Set your JAVA_HOME and AXIS2_HOME environment variables and everything is set!


Friday, March 20, 2009

Email Aliasing, how it will help your business

My blog has not really been very active, mostly because I could not think of Photo Parata topics in which to blog. So I think I am going to start blogging on more business and technology issues, or at least try to on a regular base.

Today I thought I would talk about email aliasing, why it is helpful to look more professional, improve company branding and make life easier on the web.

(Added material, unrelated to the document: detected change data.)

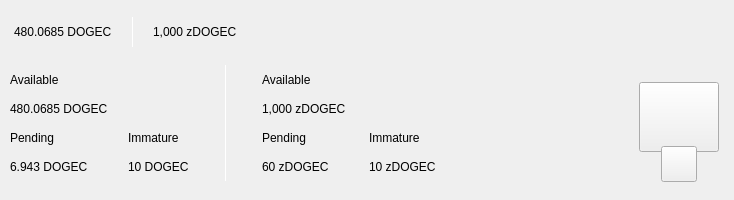
Before: the Qt Designer form src/qt/dogecash/forms/topbar.ui in dogecash/dogecash-old, drawn with Qt 5.
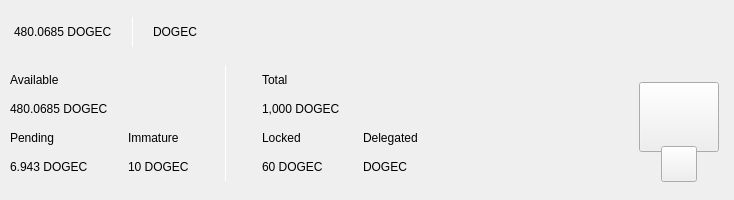
After: the same form once the commit is applied. Custom widgets are drawn as their Qt base class.

Commit message: [GUI] SplashScreen Size Fix, Balance Display Fix

```diff
--- a/src/qt/dogecash/forms/topbar.ui
+++ b/src/qt/dogecash/forms/topbar.ui
@@ -188,7 +188,7 @@
                </size>
               </property>
               <property name="text">
-               <string>1,000 zDOGEC</string>
+               <string>DOGEC</string>
               </property>
              </widget>
             </item>
@@ -518,14 +518,14 @@
                <item>
                 <widget class="QLabel" name="labelTitle2">
                  <property name="text">
-                  <string>Available</string>
+                  <string>Total</string>
                  </property>
                 </widget>
                </item>
                <item>
                 <widget class="QLabel" name="labelAmountzDogec">
                  <property name="text">
-                  <string>1,000 zDOGEC</string>
+                  <string>1,000 DOGEC</string>
                  </property>
                 </widget>
                </item>
@@ -541,14 +541,14 @@
                  <item>
                   <widget class="QLabel" name="labelTitle5">
                    <property name="text">
-                    <string>Pending</string>
+                    <string>Locked</string>
                    </property>
                   </widget>
                  </item>
                  <item>
                   <widget class="QLabel" name="labelPendingzDogec">
                    <property name="text">
-                    <string>60 zDOGEC</string>
+                    <string>60 DOGEC</string>
                    </property>
                   </widget>
                  </item>
@@ -575,14 +575,14 @@
                  <item>
                   <widget class="QLabel" name="labelTitle6">
                    <property name="text">
-                    <string>Immature</string>
+                    <string>Delegated</string>
                    </property>
                   </widget>
                  </item>
                  <item>
                   <widget class="QLabel" name="labelImmaturezDogec">
                    <property name="text">
-                    <string>10 zDOGEC</string>
+                    <string>DOGEC</string>
                    </property>
                   </widget>
                  </item>
```
The commit also changes 7 other files.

The other day I was enlightened to the fact that the company I use for ecommerce, Plimus, does NOT accept email addresses. I am assuming it does not accept any of the public email addresses, GMail, MSN, etc. I am guessing the reason is it is too easy to setup an anonymous email account on those services. Combined with electronic delivery and now the stage is set to use a stolen credit card. Email address that are tied to a privately owned domain, like can be tracked down by finding the owner of the domain.

This got me thinking about email aliasing…

Businesses that publish public email accounts that are on the large, free email services such as Gmail (which I use), do not have the same air of legitimacy as those with email addresses that are tied to the company’s domain name. It also helps with branding because with every email your web site is given out, too, which helps with branding.

There are many different ways to skin this cat, but the easiest way that allows you to keep using that public email account is email aliasing.

I have a number of different email addresses, depending on the business: (in case someone remembers the scarleton and the photoparata, but not miltonstreet)

Rather than having to run around to a lot of different email systems to check each one of my email addresses, I use email aliasing. With email aliasing, an email address is simply forwarded automagically to another email address. The other email address can be any email address; it does not have to be the same domain. Email aliasing has nothing to do with your email client; it is all setup and managed by the company hosting your domain name. So there is zero negative impact on your existing email system! To setup email aliasing, simply go consult with the company that is hosting/managing your domain name.

My real email is at Gmail. All my other email addresses are aliased to Gmail. As to keep things nice and simple, when I reply to folks I want them to see it came from the email alias, not the Gmail account, again to increase branding. It turns out that Gmail (and Yahoo! and I would imagine MSN and the others) all have a feature where you can “send mail as” another email account. In Gmail, it is under Settings --> Accounts.

The process is simple: You tell the email system (Gmail) the other email address, say Gmail will send a confirmation email to that address, which of course is sent right back to your Gmail account. Then there is a link you click on to validate that you do really have control of this email account. When writing an email you will now have the option to send it from the Gmail account or the account. You can also set it up so that when you reply to an email someone sent to, that the recipient always sees that it is from, not the Gmail account. You can take it one step farther, which I do, and default all new emails I send to come from

Now you have an email address tied to your domain name, so the business looks more legitimate, you increase branding, and for those systems that require a real email address, you can still use the one email account!

Of course if you use clients like clients like Thunderbird and Outlook Express, you can setup the same type of “send mail as” concept, too. Please consult their help documentation on how to setup it up.